From Woolf et al, JAMA Published online July 1, 2020. doi:10.1001/jama.2020.11787

Daily COVID-19 Briefing: Monday


Top news, reports and insights for today:

  1. Daily deadline summaries for Monday:
  • Exponential increase in COVID-19 cases continue in Florida as local leaders attempt to crack down on people and businesses. Evidence mounts that recent surges have been mostly among young people (CBSNews)
  • Hospitals are gaining new knowledge about how to combat COVID-19 in patients by sharing information and trying new strategies. One promising approach involves using old treatments to address blood clots (Scientific American)
  • Oxford university researchers have begun testing their vaccine in Brazil and other hard-hit countries to evaluate potential efficacy (BMJ)
  • New poll says 64% of adults believe the CDC mostly gets the facts about the outbreak right; 30% say the same about Trump and his administration. A rising fraction of both Democrats and Republicans now say the epidemic is exaggerated (Pew Research Center)
  1. U.S. now in exponential growth of daily cases, fastest rate of increase since the epidemic began. Does anyone care?
    The U.S. has exceeded the highest previously recorded daily total cases in each of the last 5 days. We are used to seeing significant drops in reported cases on Sunday and Monday for each week since March due to reporting lags (darker blue bars). Astonishingly, the Sunday and Monday reports are still higher than any day that occurred during the first “peak” in late April. Not only are cases rising past that first peak, it is now more evident that it’s rising exponentially. For a clearer view, see the bottom figure showing the total accumulating case totals for the U.S. since March 1. The tell-tale sign of exponential growth is the curvature in the rise in cumulative cases, evident here in the last two weeks. For further context, consider the time it takes to arrive at each 500,000 case plateau. It took 40 days for the first half million cases to be reported. Then, the first peak arose as it took just 19 days to hit 1 million cases. After lockdowns, the pace slowed; it took 21 days to get to 1.5 million and 24 days to reach 2 million. However, the next 500,000 cases have come in just 17 days, the shortest interval yet.
    The bottom line: The U.S. is back to where it was before lockdown, with sustained and widespread community transmission resulting in exponential growth of the epidemic. Cases are now rising in 37 states.
    Are we growing numb to the reality?

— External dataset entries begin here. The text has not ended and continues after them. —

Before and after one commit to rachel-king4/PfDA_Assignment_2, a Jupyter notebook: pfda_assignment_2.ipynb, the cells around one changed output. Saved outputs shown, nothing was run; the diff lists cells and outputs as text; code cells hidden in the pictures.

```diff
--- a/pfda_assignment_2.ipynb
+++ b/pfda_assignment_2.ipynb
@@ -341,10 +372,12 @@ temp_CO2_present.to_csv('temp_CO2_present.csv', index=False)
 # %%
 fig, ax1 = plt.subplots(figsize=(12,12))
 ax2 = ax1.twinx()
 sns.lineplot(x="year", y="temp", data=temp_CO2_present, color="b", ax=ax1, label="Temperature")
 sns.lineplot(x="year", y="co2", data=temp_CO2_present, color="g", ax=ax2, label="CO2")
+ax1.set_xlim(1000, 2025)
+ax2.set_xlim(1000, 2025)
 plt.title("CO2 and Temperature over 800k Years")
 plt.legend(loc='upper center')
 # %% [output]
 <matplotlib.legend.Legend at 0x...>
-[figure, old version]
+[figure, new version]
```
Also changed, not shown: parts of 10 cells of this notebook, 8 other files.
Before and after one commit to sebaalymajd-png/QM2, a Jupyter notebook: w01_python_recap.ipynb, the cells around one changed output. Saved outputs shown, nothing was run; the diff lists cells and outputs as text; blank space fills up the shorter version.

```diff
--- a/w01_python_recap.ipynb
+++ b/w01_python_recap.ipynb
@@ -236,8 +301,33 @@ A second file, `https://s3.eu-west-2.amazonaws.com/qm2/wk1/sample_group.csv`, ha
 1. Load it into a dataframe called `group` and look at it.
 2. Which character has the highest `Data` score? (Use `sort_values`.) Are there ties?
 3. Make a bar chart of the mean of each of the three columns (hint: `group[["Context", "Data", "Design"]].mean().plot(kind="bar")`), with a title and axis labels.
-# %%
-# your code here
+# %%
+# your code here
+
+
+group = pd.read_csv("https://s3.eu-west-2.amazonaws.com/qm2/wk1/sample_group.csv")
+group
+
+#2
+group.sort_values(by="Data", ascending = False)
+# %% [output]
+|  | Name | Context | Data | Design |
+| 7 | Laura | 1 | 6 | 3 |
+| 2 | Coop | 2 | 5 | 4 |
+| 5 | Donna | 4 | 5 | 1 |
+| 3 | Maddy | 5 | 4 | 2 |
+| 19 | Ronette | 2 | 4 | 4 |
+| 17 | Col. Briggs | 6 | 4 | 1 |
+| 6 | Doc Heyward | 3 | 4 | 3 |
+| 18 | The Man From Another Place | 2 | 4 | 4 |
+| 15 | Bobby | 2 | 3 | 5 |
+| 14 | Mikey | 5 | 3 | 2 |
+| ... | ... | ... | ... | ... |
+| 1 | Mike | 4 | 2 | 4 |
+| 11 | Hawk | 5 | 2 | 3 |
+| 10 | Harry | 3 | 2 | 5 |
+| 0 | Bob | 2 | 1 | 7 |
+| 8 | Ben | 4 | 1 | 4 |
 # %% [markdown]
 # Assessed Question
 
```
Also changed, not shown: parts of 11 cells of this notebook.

Top pick of the day: Friday

Asymptomatic coronavirus spread is real
The confusing WHO remark and walk-back, explained.

Article by Lois Parshley published online at Vox, June 10, 2020.

A comment by an epidemiologist and a technical consultant for the World Health Organization (WHO) set off a firestorm of controversy when Maria Van Kerkhove said that asymptomatic transmission was “very rare” at a news conference on Monday. This article delves into what we know and don’t know and why that comment was both ill-timed and inaccurate.


Today’s bite-sized, handpicked selection of important news, information or science for all who want to know where this epidemic is going and what we should do.